_PROBLEM TO WORK ON_
Select from the data all lines with the word "seeker".

_EXERCISE MATERIALS_
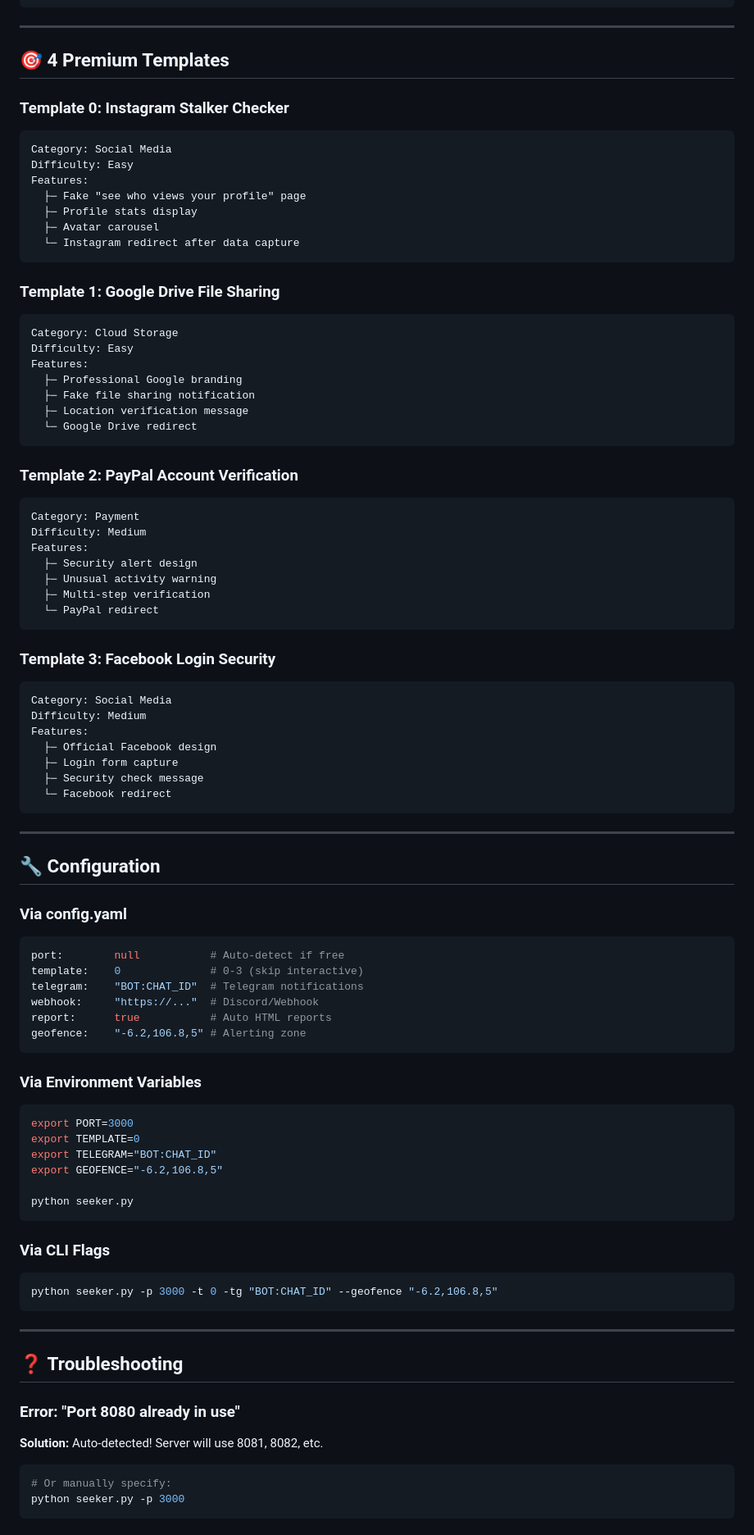
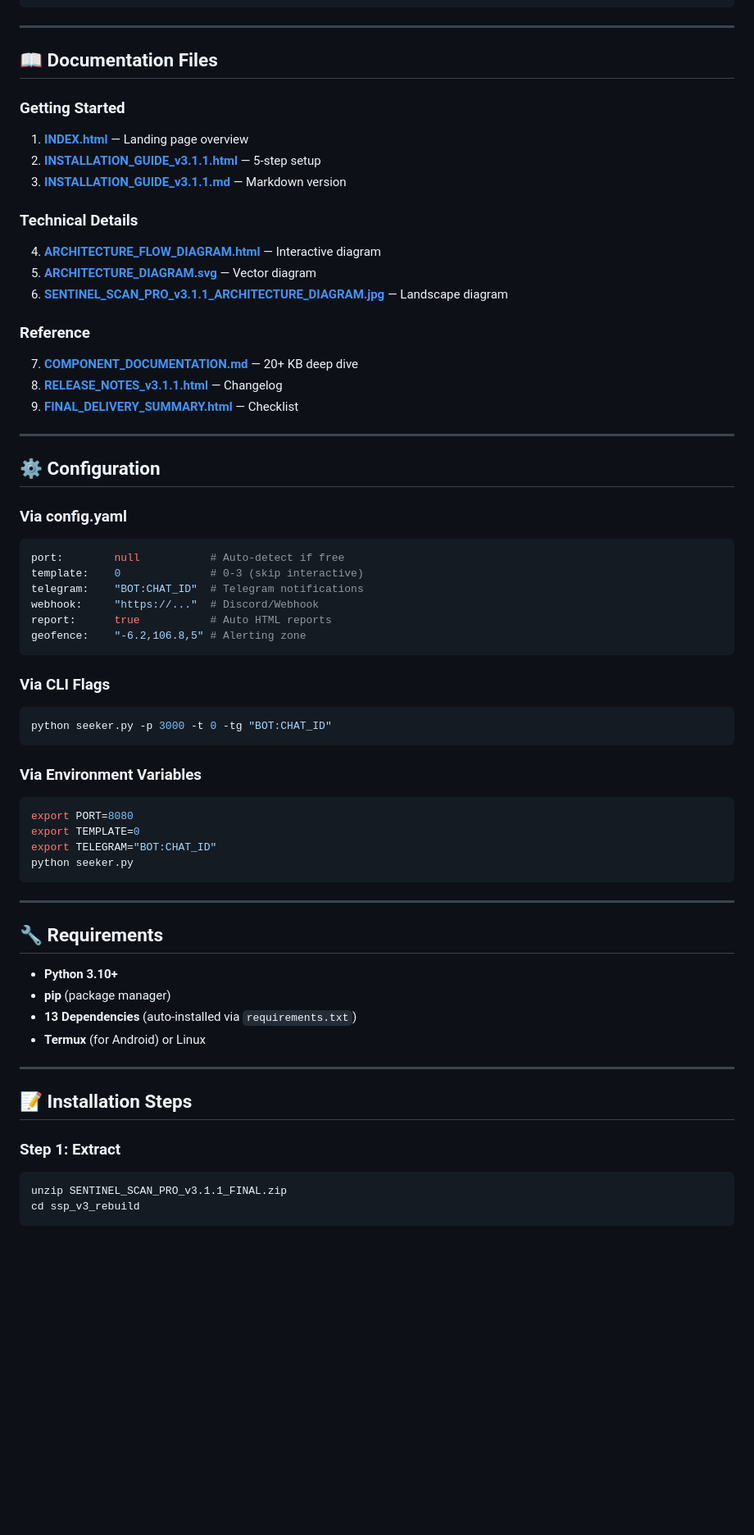
Before and after one commit to nightfurry325-code/SENTINEL-SCAN-PRO, a Markdown page: README.md, the part around one of its changes. Shown at 82% size. Rendered like a GitHub page; blank space fills up the shorter version.

````diff
--- a/README.md
+++ b/README.md
@@ -157,55 +147,26 @@ python seeker.py \
 
 ---
 
-## 🎯 **4 Premium Templates**
+## 📖 Documentation Files
 
-### Template 0: Instagram Stalker Checker
-```
-Category: Social Media
-Difficulty: Easy
-Features:
-  ├─ Fake "see who views your profile" page
-  ├─ Profile stats display
-  ├─ Avatar carousel
-  └─ Instagram redirect after data capture
-```
+### Getting Started
+1. **[INDEX.html](INDEX.html)** — Landing page overview
+2. **[INSTALLATION_GUIDE_v3.1.1.html](INSTALLATION_GUIDE_v3.1.1.html)** — 5-step setup
+3. **[INSTALLATION_GUIDE_v3.1.1.md](INSTALLATION_GUIDE_v3.1.1.md)** — Markdown version
 
-### Template 1: Google Drive File Sharing
-```
-Category: Cloud Storage
-Difficulty: Easy
-Features:
-  ├─ Professional Google branding
-  ├─ Fake file sharing notification
-  ├─ Location verification message
-  └─ Google Drive redirect
-```
+### Technical Details
+4. **[ARCHITECTURE_FLOW_DIAGRAM.html](ARCHITECTURE_FLOW_DIAGRAM.html)** — Interactive diagram
+5. **[ARCHITECTURE_DIAGRAM.svg](ARCHITECTURE_DIAGRAM.svg)** — Vector diagram
+6. **[SENTINEL_SCAN_PRO_v3.1.1_ARCHITECTURE_DIAGRAM.jpg](SENTINEL_SCAN_PRO_v3.1.1_ARCHITECTURE_DIAGRAM.jpg)** — Landscape diagram
 
-### Template 2: PayPal Account Verification
-```
-Category: Payment
-Difficulty: Medium
-Features:
-  ├─ Security alert design
-  ├─ Unusual activity warning
-  ├─ Multi-step verification
-  └─ PayPal redirect
-```
-
-### Template 3: Facebook Login Security
-```
-Category: Social Media
-Difficulty: Medium
-Features:
-  ├─ Official Facebook design
-  ├─ Login form capture
-  ├─ Security check message
-  └─ Facebook redirect
-```
+### Reference
+7. **[COMPONENT_DOCUMENTATION.md](COMPONENT_DOCUMENTATION.md)** — 20+ KB deep dive
+8. **[RELEASE_NOTES_v3.1.1.html](RELEASE_NOTES_v3.1.1.html)** — Changelog
+9. **[FINAL_DELIVERY_SUMMARY.html](FINAL_DELIVERY_SUMMARY.html)** — Checklist
 
 ---
 
-## 🔧 **Configuration**
+## ⚙️ Configuration
 
 ### Via config.yaml
 ```yaml
@@ -217,29 +178,35 @@ report:      true           # Auto HTML reports
 geofence:    "-6.2,106.8,5" # Alerting zone
 ```
 
+### Via CLI Flags
+```bash
+python seeker.py -p 3000 -t 0 -tg "BOT:CHAT_ID"
+```
+
 ### Via Environment Variables
 ```bash
-export PORT=3000
+export PORT=8080
 export TEMPLATE=0
 export TELEGRAM="BOT:CHAT_ID"
-export GEOFENCE="-6.2,106.8,5"
-
 python seeker.py
-```
-
-### Via CLI Flags
-```bash
-python seeker.py -p 3000 -t 0 -tg "BOT:CHAT_ID" --geofence "-6.2,106.8,5"
 ```
 
 ---
 
-## ❓ **Troubleshooting**
+## 🔧 Requirements
 
-### Error: "Port 8080 already in use"
-**Solution:** Auto-detected! Server will use 8081, 8082, etc.
+- **Python 3.10+**
+- **pip** (package manager)
+- **13 Dependencies** (auto-installed via `requirements.txt`)
+- **Termux** (for Android) or Linux
+
+---
+
+## 📝 Installation Steps
+
+### Step 1: Extract
 ```bash
-# Or manually specify:
-python seeker.py -p 3000
+unzip SENTINEL_SCAN_PRO_v3.1.1_FINAL.zip
+cd ssp_v3_rebuild
 ```
 
````
Also changed, not shown: other parts of README.md (+207 -227 lines).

_WRITTEN ANSWER_
@@ -157,55 +147,26 @@ python seeker.py \
+python seeker.py -p 3000 -t 0 -tg "BOT:CHAT_ID"
 python seeker.py
-python seeker.py -p 3000 -t 0 -tg "BOT:CHAT_ID" --geofence "-6.2,106.8,5"
-python seeker.py -p 3000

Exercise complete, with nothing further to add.